A discussion on the four keys to human virtue transpired in the Assembly of the Wise.
The post-modernist philosopher stood up and said, "The four keys are sex, food, money and death." The people applauded with
Next the moral philosopher stood and proclaimed, "The four keys are prudence, temperance, harmony, and fortitude." There was a general murmur, because these words had not been heard for a thousand
years and no one could quite remember what they meant.
Then the Yogi spoke. "The four keys to are
dispassion, loving-kindness, non-violence, and contentment." Some of the
people smiled, but the rest whispered among themselves. Finally someone said, "This is hardly philosophy!"
Finally the Fool stood up. He said,
"The key to human virtue is being grateful." The assembly waited impatiently, then began to grumble. Someone shouted, "What are the other keys,
Fool?" To which the Fool replied, "There are no other keys. Just gratitude, gratitude, gratitude, and more gratitude," to which the assembly responded with uproarious
When the uproar settled down, all the wise philosophers turned toward the Tattagatta,
was was reclining on his elbow, listening. One of them addressed him. "They
say you are the Awakened One. We haven't heard your opinion yet."
The Tattagatta gently smiled. With patience and dignity, he came to a sitting position. Then he stood. After a pause, he began to walk slowly through the
assembly. The gathered guests all felt the strange sensation of the heart melting inside them. But they could not fathom the meaning of this, for as their hearts grew warm, their minds became mysteriously

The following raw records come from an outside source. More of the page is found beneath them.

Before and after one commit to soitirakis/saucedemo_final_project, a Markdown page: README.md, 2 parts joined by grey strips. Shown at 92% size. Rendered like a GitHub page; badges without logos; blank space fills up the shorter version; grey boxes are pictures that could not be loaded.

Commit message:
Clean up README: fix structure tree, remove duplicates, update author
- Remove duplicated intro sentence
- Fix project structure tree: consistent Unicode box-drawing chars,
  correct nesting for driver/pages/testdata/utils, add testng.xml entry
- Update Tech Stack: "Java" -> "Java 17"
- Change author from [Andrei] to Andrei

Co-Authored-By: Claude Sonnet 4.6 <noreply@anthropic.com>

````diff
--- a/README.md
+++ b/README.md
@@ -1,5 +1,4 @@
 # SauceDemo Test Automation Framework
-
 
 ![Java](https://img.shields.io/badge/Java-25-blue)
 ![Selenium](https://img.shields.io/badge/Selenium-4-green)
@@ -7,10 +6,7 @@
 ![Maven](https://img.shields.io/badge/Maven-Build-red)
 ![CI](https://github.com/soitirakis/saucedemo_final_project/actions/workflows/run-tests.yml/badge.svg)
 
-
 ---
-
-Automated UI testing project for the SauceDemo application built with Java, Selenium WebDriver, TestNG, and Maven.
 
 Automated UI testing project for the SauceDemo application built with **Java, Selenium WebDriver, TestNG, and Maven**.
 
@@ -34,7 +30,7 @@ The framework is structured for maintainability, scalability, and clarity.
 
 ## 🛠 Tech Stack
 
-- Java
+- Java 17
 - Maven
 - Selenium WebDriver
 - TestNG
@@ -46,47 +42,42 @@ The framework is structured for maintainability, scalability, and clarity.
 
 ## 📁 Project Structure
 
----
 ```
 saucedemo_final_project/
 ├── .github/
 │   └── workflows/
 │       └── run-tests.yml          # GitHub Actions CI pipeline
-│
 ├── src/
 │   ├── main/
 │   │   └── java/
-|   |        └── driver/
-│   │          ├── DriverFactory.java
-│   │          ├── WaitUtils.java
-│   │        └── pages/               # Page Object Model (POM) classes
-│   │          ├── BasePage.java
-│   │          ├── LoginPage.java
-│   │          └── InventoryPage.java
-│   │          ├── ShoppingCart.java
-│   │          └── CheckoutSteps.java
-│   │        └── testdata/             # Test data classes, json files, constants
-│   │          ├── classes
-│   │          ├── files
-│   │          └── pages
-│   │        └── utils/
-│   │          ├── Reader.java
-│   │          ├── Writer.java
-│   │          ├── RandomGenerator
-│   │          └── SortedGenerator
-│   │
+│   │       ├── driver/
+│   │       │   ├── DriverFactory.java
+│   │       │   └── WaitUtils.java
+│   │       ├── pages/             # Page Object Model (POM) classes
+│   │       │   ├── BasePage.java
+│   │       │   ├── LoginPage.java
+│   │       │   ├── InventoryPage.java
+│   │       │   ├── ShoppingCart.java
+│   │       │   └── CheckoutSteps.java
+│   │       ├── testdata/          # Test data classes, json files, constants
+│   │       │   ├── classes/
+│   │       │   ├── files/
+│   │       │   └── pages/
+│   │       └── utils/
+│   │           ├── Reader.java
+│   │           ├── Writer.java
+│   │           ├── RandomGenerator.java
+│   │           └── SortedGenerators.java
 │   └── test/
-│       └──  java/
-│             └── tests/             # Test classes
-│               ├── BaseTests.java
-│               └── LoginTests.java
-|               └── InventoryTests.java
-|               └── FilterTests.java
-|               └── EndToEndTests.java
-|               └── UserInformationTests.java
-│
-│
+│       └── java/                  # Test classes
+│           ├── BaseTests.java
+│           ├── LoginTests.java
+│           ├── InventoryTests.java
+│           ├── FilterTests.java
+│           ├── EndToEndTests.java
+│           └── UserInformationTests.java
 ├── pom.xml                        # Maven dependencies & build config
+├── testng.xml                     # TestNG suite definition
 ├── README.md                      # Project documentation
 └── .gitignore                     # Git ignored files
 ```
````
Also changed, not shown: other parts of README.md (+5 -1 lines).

empty of all thought.
Then the Buddha, saying nothing at all, returned to his
place, stood quietly before them, sat down, and reclined gently on his
right side again, head resting on his elbow. There was a profound and glowing silence in the air.
Since no one else rose to interpret the Dharma, the Fool stood up again. The philosophers scoffed. He waited for their laughter to subside, then spoke.
"One who is awake needs no thought. One who is present requires no philosophy. The river flows all by itself, the moon
rises and sets, weightless as a feather on a breath of air. The mountain has been bowing to the cloud for countless ages, and the cloud melts gently at the mountain's caress. How sweetly flowers spring up for no
reason, and frogs sing songs without meaning.
"The active virtues of human life are standing, walking, sitting, and lieing down. If you stand, walk, sit, and lie down with an undivided heart, full of gratitude and dwelling without resistance in the present moment, and you welcome with a gentle breath whatever appears, whatever dissolves, well then, justice, wisdom, compassion and contentment, as will as the finest pleasure, will arise naturally in your body, without any discipline at all."